Wild Plant Species for Wildlife Gardening

With a greater public awareness of environmental matters - and understanding about stresses on certain flora and fauna species - a growing number of gardeners are looking at ways of making their gardens more friendly to wildlife. In this way they enjoy the results, as greater numbers of birds, butterflies, and even dragonflies [where ponds have been created] come into the domestic garden.

While some gardeners will prefer to plant cultivated species to attract wildlife, others may prefer a more complete meadow-like and generally wild approach. The list below is dedicated to the latter. Trawled from various sources, the list should provide you with a starting point for plant selection - or perhaps prevent you from inadvertently tearing out plants that may be beneficial to some form of wildlife.

Where 'attracts insects' is mentioned you can assume that birds will also be consequently be attracted, and where 'seeds' are mentioned these will attract birds generally, although some seed types are specific to certain species.
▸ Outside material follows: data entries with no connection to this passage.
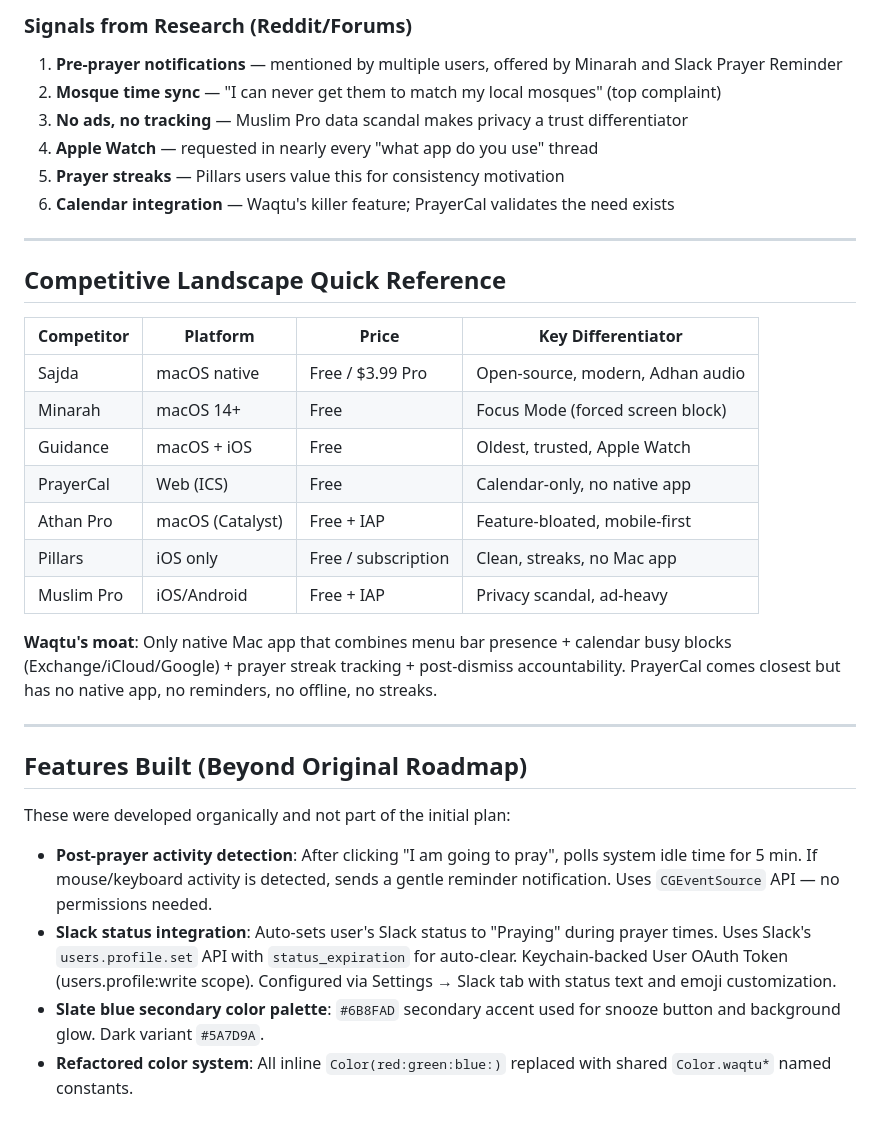
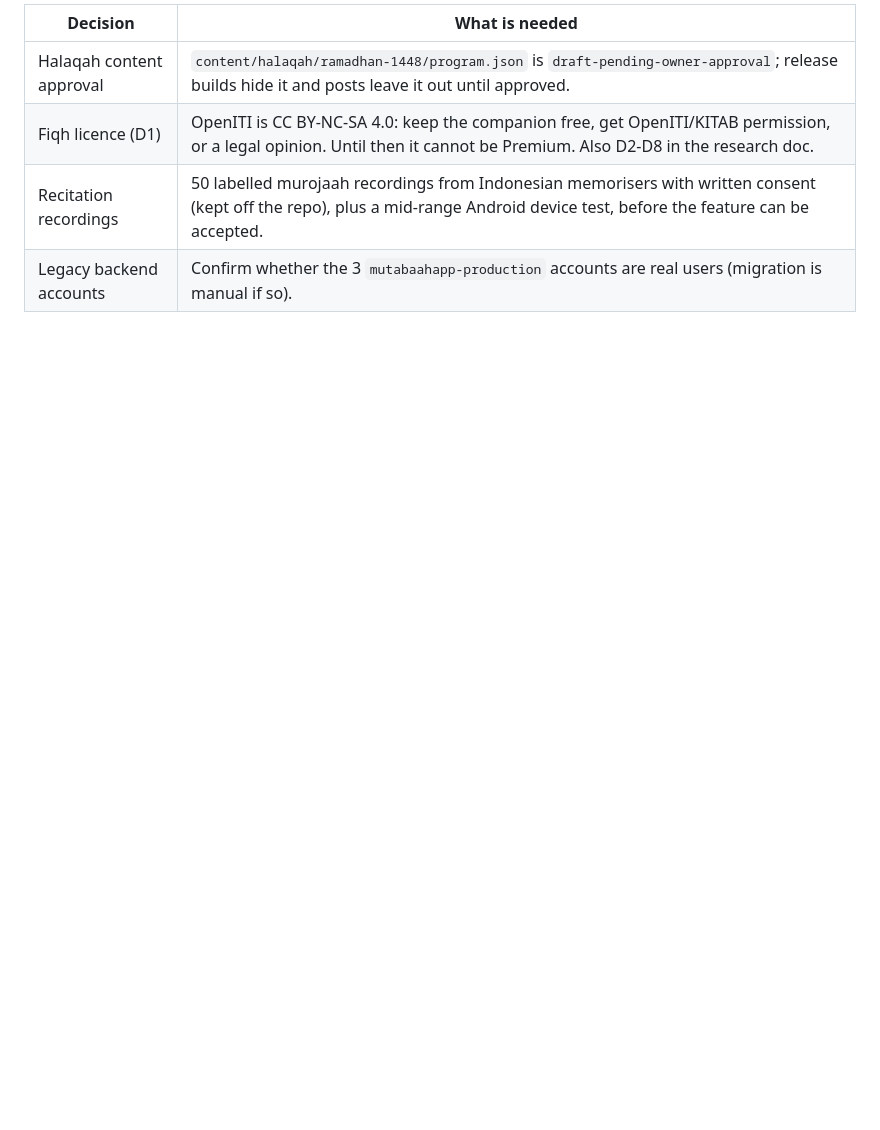
Before and after one commit to dzulfikar08/waqtu, a Markdown page: docs/roadmap.md, the part around one of its changes. Rendered like a GitHub page; blank space fills up the shorter version.

```diff
--- a/docs/roadmap.md
+++ b/docs/roadmap.md
@@ -136,35 +100,6 @@
-### Signals from Research (Reddit/Forums)
-
-1. **Pre-prayer notifications** — mentioned by multiple users, offered by Minarah and Slack Prayer Reminder
-2. **Mosque time sync** — "I can never get them to match my local mosques" (top complaint)
-3. **No ads, no tracking** — Muslim Pro data scandal makes privacy a trust differentiator
-4. **Apple Watch** — requested in nearly every "what app do you use" thread
-5. **Prayer streaks** — Pillars users value this for consistency motivation
-6. **Calendar integration** — Waqtu's killer feature; PrayerCal validates the need exists
-
----
-
-## Competitive Landscape Quick Reference
-
-| Competitor | Platform         | Price               | Key Differentiator               |
-| ---------- | ---------------- | ------------------- | -------------------------------- |
-| Sajda      | macOS native     | Free / $3.99 Pro    | Open-source, modern, Adhan audio |
-| Minarah    | macOS 14+        | Free                | Focus Mode (forced screen block) |
-| Guidance   | macOS + iOS      | Free                | Oldest, trusted, Apple Watch     |
-| PrayerCal  | Web (ICS)        | Free                | Calendar-only, no native app     |
-| Athan Pro  | macOS (Catalyst) | Free + IAP          | Feature-bloated, mobile-first    |
-| Pillars    | iOS only         | Free / subscription | Clean, streaks, no Mac app       |
-| Muslim Pro | iOS/Android      | Free + IAP          | Privacy scandal, ad-heavy        |
-
-**Waqtu's moat**: Only native Mac app that combines menu bar presence + calendar busy blocks (Exchange/iCloud/Google) + prayer streak tracking + post-dismiss accountability. PrayerCal comes closest but has no native app, no reminders, no offline, no streaks.
-
----
-
-## Features Built (Beyond Original Roadmap)
-
-These were developed organically and not part of the initial plan:
-
-- **Post-prayer activity detection**: After clicking "I am going to pray", polls system idle time for 5 min. If mouse/keyboard activity is detected, sends a gentle reminder notification. Uses `CGEventSource` API — no permissions needed.
-- **Slack status integration**: Auto-sets user's Slack status to "Praying" during prayer times. Uses Slack's `users.profile.set` API with `status_expiration` for auto-clear. Keychain-backed User OAuth Token (users.profile:write scope). Configured via Settings → Slack tab with status text and emoji customization.
-- **Slate blue secondary color palette**: `#6B8FAD` secondary accent used for snooze button and background glow. Dark variant `#5A7D9A`.
-- **Refactored color system**: All inline `Color(red:green:blue:)` replaced with shared `Color.waqtu*` named constants.
+| Decision                 | What is needed                                                                                                                                                                 |
+| ------------------------ | ------------------------------------------------------------------------------------------------------------------------------------------------------------------------------ |
+| Halaqah content approval | `content/halaqah/ramadhan-1448/program.json` is `draft-pending-owner-approval`; release builds hide it and posts leave it out until approved.                                  |
+| Fiqh licence (D1)        | OpenITI is CC BY-NC-SA 4.0: keep the companion free, get OpenITI/KITAB permission, or a legal opinion. Until then it cannot be Premium. Also D2-D8 in the research doc.        |
+| Recitation recordings    | 50 labelled murojaah recordings from Indonesian memorisers with written consent (kept off the repo), plus a mid-range Android device test, before the feature can be accepted. |
+| Legacy backend accounts  | Confirm whether the 3 `mutabaahapp-production` accounts are real users (migration is manual if so).                                                                            |
```
Also changed, not shown: other parts of docs/roadmap.md (+76 -112 lines).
The odd plant here, like Columbine, can overtake your garden if not suitably controlled.


FLOWERS & PLANTS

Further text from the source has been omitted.